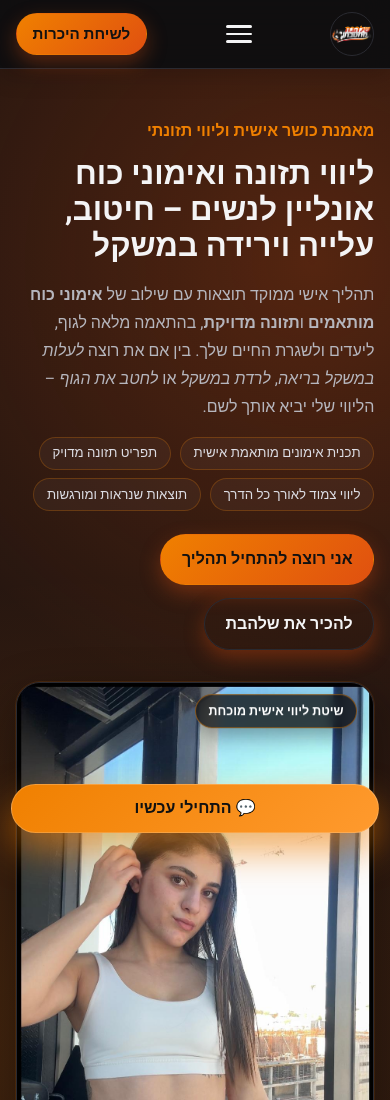
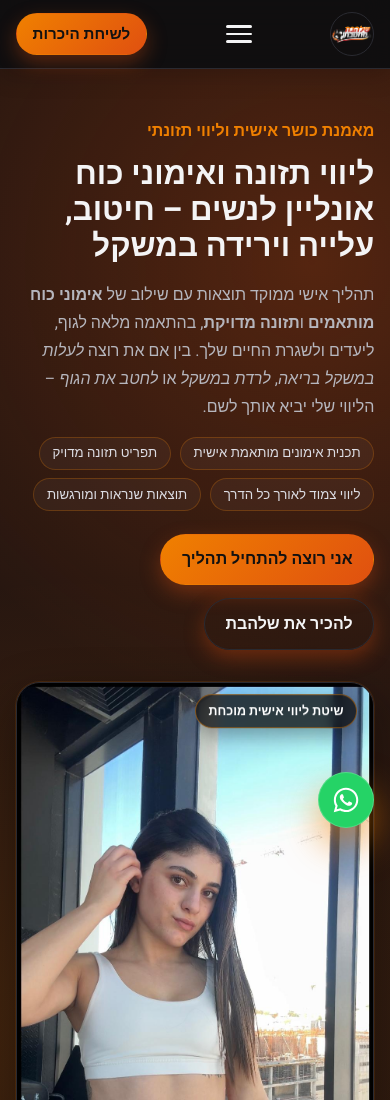
Before and after one commit to GothamSiteStudio/shalhevet-mehatevet, a plain HTML site: page index.html in a window 390 px wide. Shown: the top 1100 px of the page. Drawn offline with Linux system fonts and the light colour scheme.

Commit message:
Change mobile WhatsApp button to small icon at bottom-right

```diff
--- a/index.html
+++ b/index.html
@@ -963,7 +963,8 @@
 
     <!-- WhatsApp Float -->
     <a class="whatsapp-float" href="https://wa.me/972542213199" target="_blank" rel="noopener" aria-label="שלחי הודעה בוואטסאפ לשלהבת – מאמנת כושר אישית וליווי תזונתי">
-      💬 התחילי עכשיו
+      <span class="whatsapp-float-text">💬 התחילי עכשיו</span>
+      <svg class="whatsapp-float-icon" xmlns="http://www.w3.org/2000/svg" viewBox="0 0 448 512" width="28" height="28" fill="#fff"><path d="M380.9 97.1C339 55.1 283.2 32 223.9 32c-122.4 0-222 99.6-222 222 0 39.1 10.2 77.3 29.6 111L0 480l117.7-30.9c32.4 17.7 68.9 27 106.1 27h.1c122.3 0 224.1-99.6 224.1-222 0-59.3-25.2-115-67.1-157zm-157 341.6c-33.2 0-65.7-8.9-94-25.7l-6.7-4-69.8 18.3L72 359.2l-4.4-7c-18.5-29.4-28.2-63.3-28.2-98.2 0-101.7 82.8-184.5 184.6-184.5 49.3 0 95.6 19.2 130.4 54.1 34.8 34.9 56.2 81.2 56.1 130.5 0 101.8-84.9 184.6-186.6 184.6zm101.2-138.2c-5.5-2.8-32.8-16.2-37.9-18-5.1-1.9-8.8-2.8-12.5 2.8-3.7 5.6-14.3 18-17.6 21.8-3.2 3.7-6.5 4.2-12 1.4-32.6-16.3-54-29.1-75.5-66-5.7-9.8 5.7-9.1 16.3-30.3 1.8-3.7 .9-6.9-.5-9.7-1.4-2.8-12.5-30.1-17.1-41.2-4.5-10.8-9.1-9.3-12.5-9.5-3.2-.2-6.9-.2-10.6-.2-3.7 0-9.7 1.4-14.8 6.9-5.1 5.6-19.4 19-19.4 46.3 0 27.3 19.9 53.7 22.6 57.4 2.8 3.7 39.1 59.7 94.8 83.8 35.2 15.2 49 16.5 66.6 13.9 10.7-1.6 32.8-13.4 37.4-26.4 4.6-13 4.6-24.1 3.2-26.4-1.3-2.5-5-3.9-10.5-6.6z"/></svg>
     </a>
 
     <!-- Hamburger Menu JS -->
--- a/styles.css
+++ b/styles.css
@@ -646,6 +646,14 @@ p {
   border: 1px solid rgba(255, 255, 255, 0.2);
   box-shadow: 0 14px 30px rgba(224, 80, 16, 0.42);
   animation: pulseGlow 2.2s infinite;
+  text-decoration: none;
+  display: inline-flex;
+  align-items: center;
+  justify-content: center;
+}
+
+.whatsapp-float-icon {
+  display: none;
 }
 
 /* ───── Hamburger Menu ───── */
@@ -1050,10 +1058,27 @@ p {
   }
 
   .whatsapp-float {
-    left: 0.7rem;
-    right: 0.7rem;
-    bottom: 0.7rem;
+    left: auto;
+    right: 1rem;
+    bottom: 1rem;
     text-align: center;
+    width: 56px;
+    height: 56px;
+    padding: 0;
+    display: flex;
+    align-items: center;
+    justify-content: center;
+    border-radius: 50%;
+    background: #25D366;
+    box-shadow: 0 4px 14px rgba(37, 211, 102, 0.45);
+  }
+
+  .whatsapp-float-text {
+    display: none;
+  }
+
+  .whatsapp-float-icon {
+    display: block;
   }
 
   .gallery-grid {
```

_ _ _

WHAT TO WORK ON:
An exact restatement of the entries above is needed; no picture may appear in it.

SOLUTION:
Before and after one commit to GothamSiteStudio/shalhevet-mehatevet, a plain HTML site: page index.html in a window 390 px wide. Shown: the top 1100 px of the page. Drawn offline with Linux system fonts and the light colour scheme.

Commit message:
Change mobile WhatsApp button to small icon at bottom-right

```diff
--- a/index.html
+++ b/index.html
@@ -963,7 +963,8 @@
 
     <!-- WhatsApp Float -->
     <a class="whatsapp-float" href="https://wa.me/972542213199" target="_blank" rel="noopener" aria-label="שלחי הודעה בוואטסאפ לשלהבת – מאמנת כושר אישית וליווי תזונתי">
-      💬 התחילי עכשיו
+      <span class="whatsapp-float-text">💬 התחילי עכשיו</span>
+      <svg class="whatsapp-float-icon" xmlns="http://www.w3.org/2000/svg" viewBox="0 0 448 512" width="28" height="28" fill="#fff"><path d="M380.9 97.1C339 55.1 283.2 32 223.9 32c-122.4 0-222 99.6-222 222 0 39.1 10.2 77.3 29.6 111L0 480l117.7-30.9c32.4 17.7 68.9 27 106.1 27h.1c122.3 0 224.1-99.6 224.1-222 0-59.3-25.2-115-67.1-157zm-157 341.6c-33.2 0-65.7-8.9-94-25.7l-6.7-4-69.8 18.3L72 359.2l-4.4-7c-18.5-29.4-28.2-63.3-28.2-98.2 0-101.7 82.8-184.5 184.6-184.5 49.3 0 95.6 19.2 130.4 54.1 34.8 34.9 56.2 81.2 56.1 130.5 0 101.8-84.9 184.6-186.6 184.6zm101.2-138.2c-5.5-2.8-32.8-16.2-37.9-18-5.1-1.9-8.8-2.8-12.5 2.8-3.7 5.6-14.3 18-17.6 21.8-3.2 3.7-6.5 4.2-12 1.4-32.6-16.3-54-29.1-75.5-66-5.7-9.8 5.7-9.1 16.3-30.3 1.8-3.7 .9-6.9-.5-9.7-1.4-2.8-12.5-30.1-17.1-41.2-4.5-10.8-9.1-9.3-12.5-9.5-3.2-.2-6.9-.2-10.6-.2-3.7 0-9.7 1.4-14.8 6.9-5.1 5.6-19.4 19-19.4 46.3 0 27.3 19.9 53.7 22.6 57.4 2.8 3.7 39.1 59.7 94.8 83.8 35.2 15.2 49 16.5 66.6 13.9 10.7-1.6 32.8-13.4 37.4-26.4 4.6-13 4.6-24.1 3.2-26.4-1.3-2.5-5-3.9-10.5-6.6z"/></svg>
     </a>
 
     <!-- Hamburger Menu JS -->
--- a/styles.css
+++ b/styles.css
@@ -646,6 +646,14 @@ p {
   border: 1px solid rgba(255, 255, 255, 0.2);
   box-shadow: 0 14px 30px rgba(224, 80, 16, 0.42);
   animation: pulseGlow 2.2s infinite;
+  text-decoration: none;
+  display: inline-flex;
+  align-items: center;
+  justify-content: center;
+}
+
+.whatsapp-float-icon {
+  display: none;
 }
 
 /* ───── Hamburger Menu ───── */
@@ -1050,10 +1058,27 @@ p {
   }
 
   .whatsapp-float {
-    left: 0.7rem;
-    right: 0.7rem;
-    bottom: 0.7rem;
+    left: auto;
+    right: 1rem;
+    bottom: 1rem;
     text-align: center;
+    width: 56px;
+    height: 56px;
+    padding: 0;
+    display: flex;
+    align-items: center;
+    justify-content: center;
+    border-radius: 50%;
+    background: #25D366;
+    box-shadow: 0 4px 14px rgba(37, 211, 102, 0.45);
+  }
+
+  .whatsapp-float-text {
+    display: none;
+  }
+
+  .whatsapp-float-icon {
+    display: block;
   }
 
   .gallery-grid {
```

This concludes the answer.